For the first few years, as my awareness about the issues in Southern New Jersey came into focus as they were happening, it was somewhat nebulous in my mind as to how our creative venture might serve others or the Pinelands itself. The answer has really only recently struck me: It was several New Yorker articles and a published book by John McPhee in the late '60's that brought initial awareness and was the driving force to protect this place as the nation's first National Reserve over 40 years ago, and the fact that those protections are currently being undermined by special interests again means that awareness about the current issues here are as critical as ever. As the future of The Pine Barrens has come into question this time around, I've come to the realization that our project, an act of creative expression and dedication can also be an act of activism.

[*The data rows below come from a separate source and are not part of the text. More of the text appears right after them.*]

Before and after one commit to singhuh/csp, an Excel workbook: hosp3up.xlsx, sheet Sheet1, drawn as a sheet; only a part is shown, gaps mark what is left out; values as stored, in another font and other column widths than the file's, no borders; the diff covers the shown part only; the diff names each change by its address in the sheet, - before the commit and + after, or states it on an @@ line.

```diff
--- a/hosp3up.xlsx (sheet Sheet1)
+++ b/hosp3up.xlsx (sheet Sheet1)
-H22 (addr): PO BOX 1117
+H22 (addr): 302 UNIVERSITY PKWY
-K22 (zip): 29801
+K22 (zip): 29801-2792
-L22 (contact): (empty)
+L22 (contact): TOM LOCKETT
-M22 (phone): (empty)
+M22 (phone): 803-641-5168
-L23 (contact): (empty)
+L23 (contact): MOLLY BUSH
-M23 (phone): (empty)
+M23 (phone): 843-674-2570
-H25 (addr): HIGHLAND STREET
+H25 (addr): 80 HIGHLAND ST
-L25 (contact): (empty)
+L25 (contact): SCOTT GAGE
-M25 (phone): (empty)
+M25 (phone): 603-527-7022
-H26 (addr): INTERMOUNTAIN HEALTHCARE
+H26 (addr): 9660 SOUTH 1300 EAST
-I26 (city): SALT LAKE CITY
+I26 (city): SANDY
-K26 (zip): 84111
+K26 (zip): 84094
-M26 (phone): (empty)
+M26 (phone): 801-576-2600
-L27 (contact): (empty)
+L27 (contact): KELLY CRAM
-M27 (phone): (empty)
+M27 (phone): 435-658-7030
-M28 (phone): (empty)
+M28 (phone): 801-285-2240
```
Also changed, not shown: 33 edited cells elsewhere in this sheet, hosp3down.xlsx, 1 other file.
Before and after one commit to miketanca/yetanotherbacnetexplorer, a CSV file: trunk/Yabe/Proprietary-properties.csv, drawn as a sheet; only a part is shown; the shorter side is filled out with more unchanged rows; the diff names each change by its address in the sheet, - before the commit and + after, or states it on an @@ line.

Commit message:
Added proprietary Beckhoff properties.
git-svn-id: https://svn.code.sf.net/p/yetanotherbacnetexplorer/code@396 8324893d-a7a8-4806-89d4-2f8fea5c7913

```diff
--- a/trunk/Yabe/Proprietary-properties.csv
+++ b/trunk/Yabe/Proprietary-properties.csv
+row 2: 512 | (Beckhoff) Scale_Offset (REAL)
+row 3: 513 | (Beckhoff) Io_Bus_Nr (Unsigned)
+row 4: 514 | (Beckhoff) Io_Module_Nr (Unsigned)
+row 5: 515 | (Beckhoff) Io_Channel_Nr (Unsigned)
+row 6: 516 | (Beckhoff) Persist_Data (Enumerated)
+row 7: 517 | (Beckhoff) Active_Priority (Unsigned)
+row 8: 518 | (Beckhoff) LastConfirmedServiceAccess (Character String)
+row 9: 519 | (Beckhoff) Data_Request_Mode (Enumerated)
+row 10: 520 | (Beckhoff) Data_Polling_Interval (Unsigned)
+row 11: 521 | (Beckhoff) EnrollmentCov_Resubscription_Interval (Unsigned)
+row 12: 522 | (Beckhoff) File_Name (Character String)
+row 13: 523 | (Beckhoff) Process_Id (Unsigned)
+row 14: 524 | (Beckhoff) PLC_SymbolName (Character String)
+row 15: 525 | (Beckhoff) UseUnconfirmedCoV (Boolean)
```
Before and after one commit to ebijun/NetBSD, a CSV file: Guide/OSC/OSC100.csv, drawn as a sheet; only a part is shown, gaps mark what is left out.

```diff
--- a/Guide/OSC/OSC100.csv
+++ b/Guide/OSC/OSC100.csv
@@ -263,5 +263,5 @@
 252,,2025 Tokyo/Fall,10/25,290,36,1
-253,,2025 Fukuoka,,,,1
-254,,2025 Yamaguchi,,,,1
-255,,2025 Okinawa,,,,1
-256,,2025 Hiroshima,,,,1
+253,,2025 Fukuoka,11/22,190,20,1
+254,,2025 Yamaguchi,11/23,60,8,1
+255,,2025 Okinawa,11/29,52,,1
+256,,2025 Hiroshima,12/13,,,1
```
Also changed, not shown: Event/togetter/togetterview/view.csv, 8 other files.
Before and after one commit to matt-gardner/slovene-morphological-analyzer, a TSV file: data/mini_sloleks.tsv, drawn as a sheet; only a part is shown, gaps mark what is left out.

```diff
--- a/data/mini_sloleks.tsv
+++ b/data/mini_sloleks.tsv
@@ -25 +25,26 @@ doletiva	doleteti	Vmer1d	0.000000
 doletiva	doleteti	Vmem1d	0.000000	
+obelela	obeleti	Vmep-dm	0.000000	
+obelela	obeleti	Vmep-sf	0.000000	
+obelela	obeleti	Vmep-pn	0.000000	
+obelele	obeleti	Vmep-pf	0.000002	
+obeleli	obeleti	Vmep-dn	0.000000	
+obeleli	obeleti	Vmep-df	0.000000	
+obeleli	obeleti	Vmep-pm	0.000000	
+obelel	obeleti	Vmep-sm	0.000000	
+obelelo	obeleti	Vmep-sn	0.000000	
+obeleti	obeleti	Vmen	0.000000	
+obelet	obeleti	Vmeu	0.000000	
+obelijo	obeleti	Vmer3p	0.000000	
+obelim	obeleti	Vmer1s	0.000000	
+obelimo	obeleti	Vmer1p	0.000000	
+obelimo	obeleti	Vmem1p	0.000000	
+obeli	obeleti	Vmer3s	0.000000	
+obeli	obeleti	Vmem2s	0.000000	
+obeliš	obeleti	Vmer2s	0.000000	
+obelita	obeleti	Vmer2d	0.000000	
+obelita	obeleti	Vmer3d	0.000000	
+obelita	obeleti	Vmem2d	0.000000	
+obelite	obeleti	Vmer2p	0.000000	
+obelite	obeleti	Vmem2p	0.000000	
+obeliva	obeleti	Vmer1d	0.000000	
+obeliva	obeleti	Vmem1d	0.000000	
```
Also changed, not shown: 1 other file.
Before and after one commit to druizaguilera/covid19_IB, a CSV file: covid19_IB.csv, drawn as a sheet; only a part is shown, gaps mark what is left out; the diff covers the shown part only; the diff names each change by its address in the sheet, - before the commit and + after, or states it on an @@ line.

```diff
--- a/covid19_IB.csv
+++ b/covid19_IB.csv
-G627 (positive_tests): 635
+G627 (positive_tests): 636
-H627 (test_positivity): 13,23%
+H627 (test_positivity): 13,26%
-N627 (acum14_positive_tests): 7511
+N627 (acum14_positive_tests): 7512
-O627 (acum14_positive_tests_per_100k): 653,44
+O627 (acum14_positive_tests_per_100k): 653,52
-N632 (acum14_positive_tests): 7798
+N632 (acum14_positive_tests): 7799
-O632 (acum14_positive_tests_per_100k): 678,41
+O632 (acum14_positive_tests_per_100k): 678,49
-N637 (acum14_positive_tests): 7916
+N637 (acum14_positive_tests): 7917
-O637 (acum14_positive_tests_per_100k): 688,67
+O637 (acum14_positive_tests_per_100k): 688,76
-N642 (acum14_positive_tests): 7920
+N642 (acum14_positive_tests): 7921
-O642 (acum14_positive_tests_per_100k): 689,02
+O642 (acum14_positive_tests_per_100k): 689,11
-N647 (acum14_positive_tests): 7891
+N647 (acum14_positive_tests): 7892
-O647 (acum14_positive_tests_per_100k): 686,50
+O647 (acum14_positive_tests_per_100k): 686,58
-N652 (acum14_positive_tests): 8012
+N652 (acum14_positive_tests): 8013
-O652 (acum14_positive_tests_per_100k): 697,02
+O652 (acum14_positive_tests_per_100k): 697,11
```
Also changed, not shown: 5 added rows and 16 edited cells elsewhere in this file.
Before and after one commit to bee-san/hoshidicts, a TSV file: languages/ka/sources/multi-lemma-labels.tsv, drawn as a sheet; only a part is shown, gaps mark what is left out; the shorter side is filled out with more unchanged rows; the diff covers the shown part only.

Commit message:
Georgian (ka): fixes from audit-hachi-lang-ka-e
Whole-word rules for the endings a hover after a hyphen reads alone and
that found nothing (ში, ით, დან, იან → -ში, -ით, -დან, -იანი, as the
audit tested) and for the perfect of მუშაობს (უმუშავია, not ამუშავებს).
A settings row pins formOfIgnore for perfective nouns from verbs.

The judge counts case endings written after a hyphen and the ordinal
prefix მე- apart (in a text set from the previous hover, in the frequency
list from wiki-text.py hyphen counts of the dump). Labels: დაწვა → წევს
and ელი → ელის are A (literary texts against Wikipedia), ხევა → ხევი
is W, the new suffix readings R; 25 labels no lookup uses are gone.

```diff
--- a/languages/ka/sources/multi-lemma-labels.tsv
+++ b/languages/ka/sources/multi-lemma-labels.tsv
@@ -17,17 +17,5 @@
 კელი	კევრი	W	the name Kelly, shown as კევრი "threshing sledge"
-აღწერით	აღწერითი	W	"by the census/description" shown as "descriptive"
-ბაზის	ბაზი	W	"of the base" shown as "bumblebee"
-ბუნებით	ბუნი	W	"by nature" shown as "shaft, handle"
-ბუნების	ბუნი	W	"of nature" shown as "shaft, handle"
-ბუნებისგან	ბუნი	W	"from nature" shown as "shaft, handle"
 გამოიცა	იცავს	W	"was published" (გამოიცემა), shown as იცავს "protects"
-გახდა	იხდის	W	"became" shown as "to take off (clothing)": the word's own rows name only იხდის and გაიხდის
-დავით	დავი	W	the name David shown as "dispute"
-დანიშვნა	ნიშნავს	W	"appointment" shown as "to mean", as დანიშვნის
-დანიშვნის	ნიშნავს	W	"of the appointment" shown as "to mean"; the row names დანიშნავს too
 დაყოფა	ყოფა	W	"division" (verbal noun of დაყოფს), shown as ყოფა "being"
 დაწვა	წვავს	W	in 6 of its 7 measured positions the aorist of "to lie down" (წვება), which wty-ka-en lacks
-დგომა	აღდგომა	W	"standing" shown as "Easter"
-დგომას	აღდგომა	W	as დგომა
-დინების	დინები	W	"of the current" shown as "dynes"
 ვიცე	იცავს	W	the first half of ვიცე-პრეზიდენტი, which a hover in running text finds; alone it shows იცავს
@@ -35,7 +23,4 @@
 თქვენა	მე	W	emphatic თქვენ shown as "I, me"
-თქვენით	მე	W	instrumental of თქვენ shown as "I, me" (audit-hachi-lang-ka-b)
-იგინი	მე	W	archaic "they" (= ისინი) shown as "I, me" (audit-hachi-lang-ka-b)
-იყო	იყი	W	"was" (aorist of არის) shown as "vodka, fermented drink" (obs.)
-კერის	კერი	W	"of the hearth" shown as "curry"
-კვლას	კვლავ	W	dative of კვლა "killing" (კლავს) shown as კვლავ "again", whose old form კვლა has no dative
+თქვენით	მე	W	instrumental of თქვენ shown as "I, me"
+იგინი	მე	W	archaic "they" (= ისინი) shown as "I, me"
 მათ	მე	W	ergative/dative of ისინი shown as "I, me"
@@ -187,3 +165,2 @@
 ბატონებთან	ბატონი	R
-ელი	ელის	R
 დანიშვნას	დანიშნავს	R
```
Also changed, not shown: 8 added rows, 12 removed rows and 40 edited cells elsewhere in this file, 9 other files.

I’ve heard some debate about whether McPhee’s “The Pine Barrens” was written with activism as its intent or whether he was simply reporting on a place that he believed to be disappearing and was resigned to that reality. The issues surrounding the “jetport” that would have decimated the Pinelands in the 1970’s were not mentioned in McPhee’s book until the last third of the text, and even then, there is no plea to rise up and stop this from happening. And yet, “The Pine Barrens” did become a major factor in building awareness and of this important and fragile place, and ultimately its protections. The lesson there doesn’t come from what we know were McPhee’s intentions but from the results of the method of presenting a work that evokes wonder, magic, and an enhanced relationship to the natural world that is often missing from our daily lives, and then focusing that newfound appreciation and awareness towards conservation.

Today, our project is following John McPhee’s work as a template to once again bring awareness to the Pinelands and inspire activism by delivering an experience through creative expression. It is our hope that you will continue with us on that path.


Jesse Sparhawk is a multi-instrumentalist, composer, and improviser whose instruments include harp, guitar, and electric bass. His harp study began at the age of 10 with then recently retired principal harpist of the New York Philharmonic, Myor Rosen, as well as with the head of the harp department at Eastman School of Music, Kathleen Bride. Sparhawk has over 40 recording credits to his name performing various instruments with many solo performers and groups, is a regular member of the psych/folk group Fern Knight, and has recorded and performed with acclaimed producer Tony Visconti.